The answer is the complete listing below, written out again exactly.

● **GIVEN ENTRIES**
————
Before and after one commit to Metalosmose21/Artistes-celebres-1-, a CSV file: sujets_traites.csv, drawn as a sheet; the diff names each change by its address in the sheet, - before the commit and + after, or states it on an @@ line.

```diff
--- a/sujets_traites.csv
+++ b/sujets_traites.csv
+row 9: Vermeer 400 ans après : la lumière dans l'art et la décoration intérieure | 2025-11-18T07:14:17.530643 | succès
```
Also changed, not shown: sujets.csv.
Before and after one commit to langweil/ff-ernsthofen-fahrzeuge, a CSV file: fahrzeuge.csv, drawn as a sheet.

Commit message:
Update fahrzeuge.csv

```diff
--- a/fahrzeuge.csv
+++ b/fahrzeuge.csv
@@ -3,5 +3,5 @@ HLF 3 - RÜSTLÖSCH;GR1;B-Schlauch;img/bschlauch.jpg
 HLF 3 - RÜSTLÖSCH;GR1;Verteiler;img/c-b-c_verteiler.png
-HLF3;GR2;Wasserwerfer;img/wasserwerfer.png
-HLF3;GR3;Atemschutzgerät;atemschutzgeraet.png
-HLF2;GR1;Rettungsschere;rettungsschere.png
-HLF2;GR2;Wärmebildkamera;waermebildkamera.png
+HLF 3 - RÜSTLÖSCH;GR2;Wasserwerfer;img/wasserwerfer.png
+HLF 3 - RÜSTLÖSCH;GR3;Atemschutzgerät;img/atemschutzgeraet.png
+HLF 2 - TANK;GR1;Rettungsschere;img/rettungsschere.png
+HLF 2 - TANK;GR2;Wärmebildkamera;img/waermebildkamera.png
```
————
● **TASK RESPONSE**
Before and after one commit to Metalosmose21/Artistes-celebres-1-, a CSV file: sujets_traites.csv, drawn as a sheet; the diff names each change by its address in the sheet, - before the commit and + after, or states it on an @@ line.

```diff
--- a/sujets_traites.csv
+++ b/sujets_traites.csv
+row 9: Vermeer 400 ans après : la lumière dans l'art et la décoration intérieure | 2025-11-18T07:14:17.530643 | succès
```
Also changed, not shown: sujets.csv.
Before and after one commit to langweil/ff-ernsthofen-fahrzeuge, a CSV file: fahrzeuge.csv, drawn as a sheet.

Commit message:
Update fahrzeuge.csv

```diff
--- a/fahrzeuge.csv
+++ b/fahrzeuge.csv
@@ -3,5 +3,5 @@ HLF 3 - RÜSTLÖSCH;GR1;B-Schlauch;img/bschlauch.jpg
 HLF 3 - RÜSTLÖSCH;GR1;Verteiler;img/c-b-c_verteiler.png
-HLF3;GR2;Wasserwerfer;img/wasserwerfer.png
-HLF3;GR3;Atemschutzgerät;atemschutzgeraet.png
-HLF2;GR1;Rettungsschere;rettungsschere.png
-HLF2;GR2;Wärmebildkamera;waermebildkamera.png
+HLF 3 - RÜSTLÖSCH;GR2;Wasserwerfer;img/wasserwerfer.png
+HLF 3 - RÜSTLÖSCH;GR3;Atemschutzgerät;img/atemschutzgeraet.png
+HLF 2 - TANK;GR1;Rettungsschere;img/rettungsschere.png
+HLF 2 - TANK;GR2;Wärmebildkamera;img/waermebildkamera.png
```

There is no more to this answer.